Publishing pictures of celebrities - the paparazzi have more rights than the police

When is it (generally) inappropriate to publish pictures of celebrities in public places? It's fine to publish them if you’re a media organisation, but not if you’re a law enforcement body.


Because the DPA requires data controllers to restrict their processing activities to those activities that the data controller has registered with the ICO. Newspapers, by their very nature, process personal data for journalistic purposes. This is not a purpose that law enforcement bodies have previously declared.

In accordance with our data protection laws, it can be appropriate for newspapers to publish pictures of celebrities in public places, particularly when the celebrities are currently promoting shows that feature themselves. So, the recent pictures of Messrs Clarkson, Hammond & May, currently touring Australia with their motor show, leaving an Australian Airport, are fair game because they were taken by the paparazzi. But, recent pictures of Michael Mcintyre, currently promoting his UK comedy tour, leaving the Capital Radio studios in London’s Leicester Square, are not fair game, because they were taken and published by the police.

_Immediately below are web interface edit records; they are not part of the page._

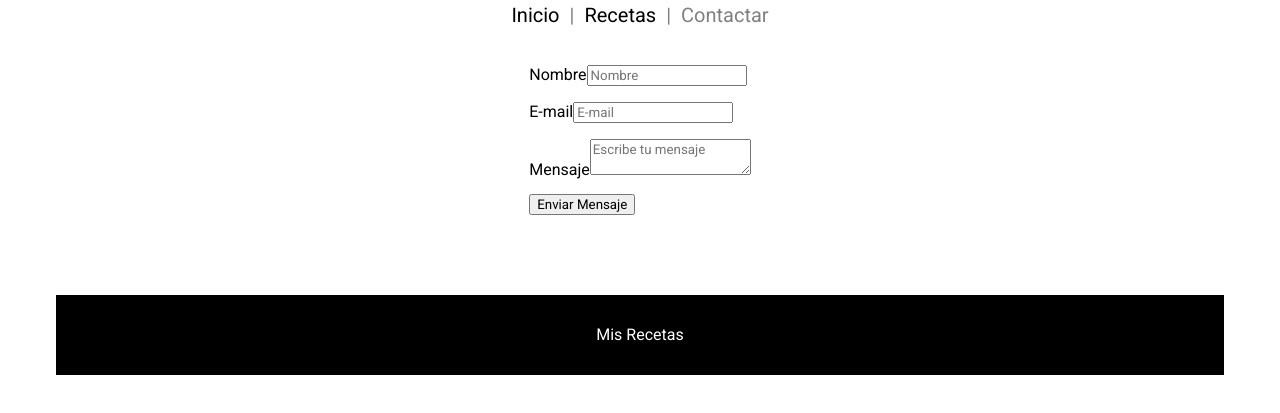
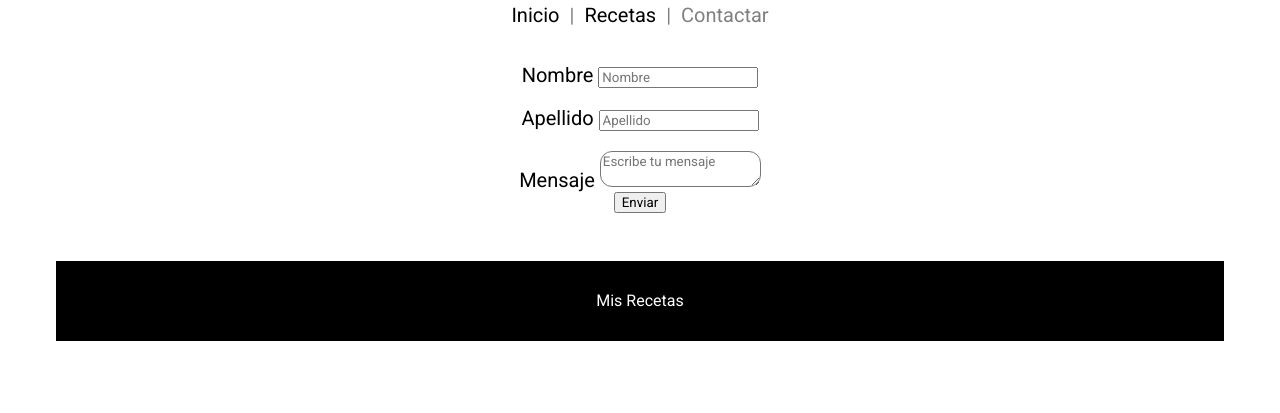
Before and after one commit to leovocino/misrecetas, a plain HTML site: page contactar.html in a window 1280 px wide. Shown: the part 185-598 px from the top of the page. Drawn offline with Linux system fonts and the light colour scheme.

Commit message:
Mejora pagina de contactar

```diff
--- a/contactar.html
+++ b/contactar.html
@@ -29,23 +29,41 @@
 
    </nav>
 
-   <main class="block-center-row mb-2">
-    <form class="mb-3">
-        <label>Nombre<input type="text" placeholder=Nombre></label>
-        <br>
-        <br>
-        <label>E-mail<input type="text" placeholder= E-mail></label>
-        <br>
-        <br>
-        <label>Mensaje<textarea placeholder="Escribe tu mensaje"></textarea></label>
-        <br>
-        <br>
-        <button>Enviar Mensaje</button>
+   <main>
+    <form class="fnt-lg  txt-center mb-1">
+        <label>
+            Nombre
+        <input type="text" placeholder="Nombre">
+        </label>
+
+    </form>
+    <form class="fnt-lg txt-center mb-1">
+        <label>
+            Apellido
+        <input type="text" placeholder="Apellido">
+        </label>
+
+    </form>
+    <form class="fnt-lg txt-center">
+        <label>
+            Mensaje
+        <textarea class="rounded" placeholder="Escribe tu mensaje"></textarea>
+        </label>
+
+    </form>
+
+    <form class="fnt-lg txt-center">
+        <label>
+            <button>Enviar</button>
+        </label>
+
     </form>
 
    </main>
-   <div class="mb-2"></div>
-   <footer id="footer" class="block-center-row pad-2">Mis Recetas  </footer>
+   <div class="mb-3"></div>
+   <footer id="footer" class="block-center-row pad-2">
+       Mis Recetas
+   </footer>
    </div>
 
 </body>
--- a/css/layout.css
+++ b/css/layout.css
@@ -9,6 +9,11 @@
     display: flex;
     justify-content: center;
     flex-direction:row;
+}
+.block-center-column {
+    display:flex;
+    justify-content: center;
+    flex-direction: column;
 }
 
 .row-full { /*cuando quiero que el segmento ocupe el 100% y el contenedor ocupa menos*/
```
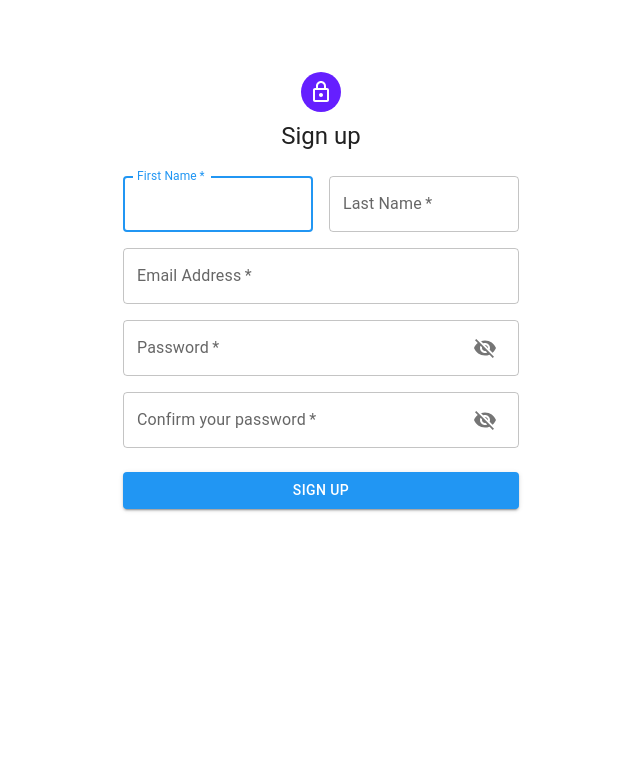
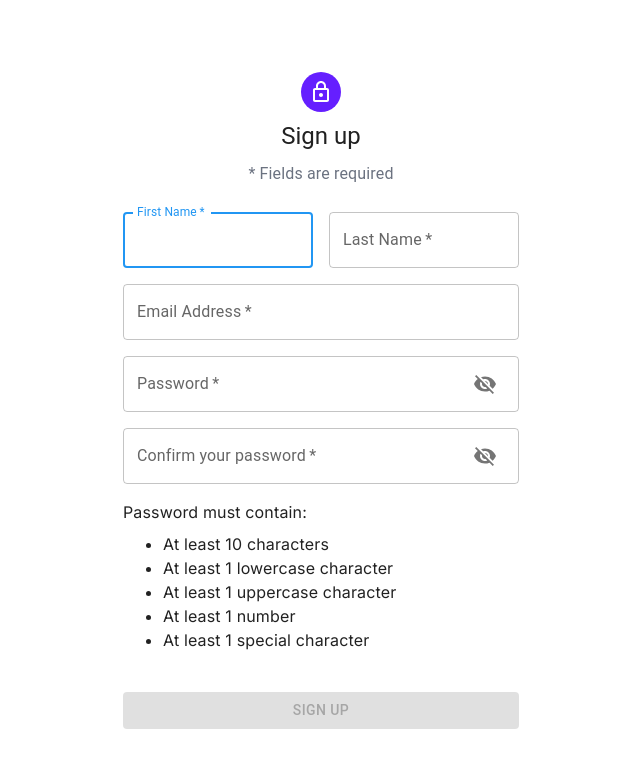
Before and after one commit to csirianni/private-data-lookup, a Next.js app in the folder frontend/: page / in a window 1280 px wide. Shown: the top 768 px of the page, without its empty margins (319-959 px from the left). Built offline with nearby package versions, Linux system fonts and the light colour scheme.

Commit message:
feat: verify strong password (#10)
* feat: verify strong password

* style: fix formatting

* fix: correct regex for special characters

* refactor: comply with naming conventions

* style: remove unnecessary variables

```diff
--- a/frontend/app/page.tsx
+++ b/frontend/app/page.tsx
@@ -1,5 +1,5 @@
 "use client";
-import { useState, FormEvent, MouseEvent } from "react";
+import { useState, useEffect, FormEvent, MouseEvent } from "react";
 import Avatar from "@mui/material/Avatar";
 import Button from "@mui/material/Button";
 import CssBaseline from "@mui/material/CssBaseline";
@@ -23,16 +23,25 @@ const theme = createTheme({
   },
 });
 
+/* check that string contains number, upper case, lower case, special character,
+and at least 10 characters */
+const strongPasswordPattern = new RegExp(
+  "^(?=.*[a-z])(?=.*[A-Z])(?=.*d)(?=.*[^da-zA-Z]).{10,}$"
+);
+
 export default function SignUp() {
   const [showPassword, setShowPassword] = useState(false);
+  const [isStrongPassword, setIsStrongPassword] = useState(false);
+  const [isValidForm, setIsValidForm] = useState(false);
+  const [first, setFirst] = useState<string>("");
+  const [last, setLast] = useState<string>("");
+  const [email, setEmail] = useState<string>("");
+  const [password, setPassword] = useState<string>("");
+  const [confirmPassword, setConfirmPassword] = useState<string>("");
 
   const handleSubmit = (event: FormEvent<HTMLFormElement>) => {
     event.preventDefault();
     const data = new FormData(event.currentTarget);
-    console.log({
-      email: data.get("email"),
-      password: data.get("password"),
-    });
   };
 
   const handleClickShowPassword = () =>
@@ -43,6 +52,16 @@ export default function SignUp() {
   ) => {
     event.preventDefault();
   };
+
+  useEffect(() => {
+    setIsStrongPassword(strongPasswordPattern.test(password));
+    setIsValidForm(
+      first.length > 0 &&
+        last.length > 0 &&
+        email.length > 0 &&
+        password === confirmPassword
+    );
+  }, [password, confirmPassword, isValidForm, isStrongPassword]);
 
   return (
     <ThemeProvider theme={theme}>
@@ -59,10 +78,23 @@ export default function SignUp() {
           <Avatar sx={{ m: 1, bgcolor: "secondary.main" }}>
             <LockOutlinedIcon />
           </Avatar>
-          <Typography component="h1" variant="h5">
+          <Typography
+            aria-label="sign up header"
+            component="h1"
+            variant="h5"
+          >
             Sign up
           </Typography>
+          <Typography
+            aria-label="subheader"
+            component="p"
+            variant="subtitle1"
+            className="pt-2 text-gray-500 text-xs"
+          >
+            * Fields are required
+          </Typography>
           <Box
+            id="sign up form"
             component="form"
             noValidate
             onSubmit={handleSubmit}
@@ -77,6 +109,7 @@ export default function SignUp() {
                   fullWidth
                   id="firstName"
                   label="First Name"
+                  onChange={(event) => setFirst(event.target.value)}
                   autoFocus
                 />
               </Grid>
@@ -88,6 +121,7 @@ export default function SignUp() {
                   label="Last Name"
                   name="lastName"
                   autoComplete="family-name"
+                  onChange={(event) => setLast(event.target.value)}
                 />
               </Grid>
               <Grid item xs={12}>
@@ -98,6 +132,7 @@ export default function SignUp() {
                   label="Email Address"
                   name="email"
                   autoComplete="email"
+                  onChange={(event) => setEmail(event.target.value)}
                 />
               </Grid>
               <Grid item xs={12}>
@@ -109,6 +144,9 @@ export default function SignUp() {
                   id="password"
                   autoComplete="new-password"
                   type={showPassword ? "text" : "password"}
+                  onChange={(event) =>
+                    setPassword(event.target.value)
+                  }
                   InputProps={{
                     endAdornment: (
                       <InputAdornment position="end">
@@ -136,6 +174,7 @@ export default function SignUp() {
                   label="Confirm your password"
                   id="confirm-password"
                   type={showPassword ? "text" : "password"}
+                  onChange={(event) => setConfirmPassword(event.target.value)}
                   InputProps={{
                     endAdornment: (
                       <InputAdornment position="end">
@@ -155,12 +194,29 @@ export default function SignUp() {
                   }}
                 />
               </Grid>
+              <Typography
+                aria-label="password requirements"
+                component="div"
+                variant="inherit"
+                className="px-4"
+              >
+                <p className="-mb-2">Password must contain:</p>
+                <ul>
+                  <li>At least 10 characters</li>
+                  <li>At least 1 lowercase character</li>
+                  <li>At least 1 uppercase character</li>
+                  <li>At least 1 number</li>
+                  <li>At least 1 special character</li>
+                </ul>
+              </Typography>
             </Grid>
             <Button
+              aria-label="sign up button"
               type="submit"
               fullWidth
               variant="contained"
               sx={{ mt: 3, mb: 2 }}
+              disabled={!isStrongPassword || !isValidForm}
             >
               Sign Up
             </Button>
```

It's a funny old world. I assume the officer who thought it would be fun to publish Michael Mcintyre’s picture on the National Police Air Support Unit’s Twitter account had no idea how the privacy Taliban would react. Well, that officer does, now.

The Surveillance Camera Commissioner and the Information Commissioner have both waded into the debate, so we can be confident that the National Police Air Support Unit will be tweeting fewer pictures of celebrities in future.

But all is not lost. The paparazzi will continue to be out in force, and a grateful public will still be able to feast their eyes on snaps of celebrities who, often working hand-in-hand with the paps, provide arresting images of themselves.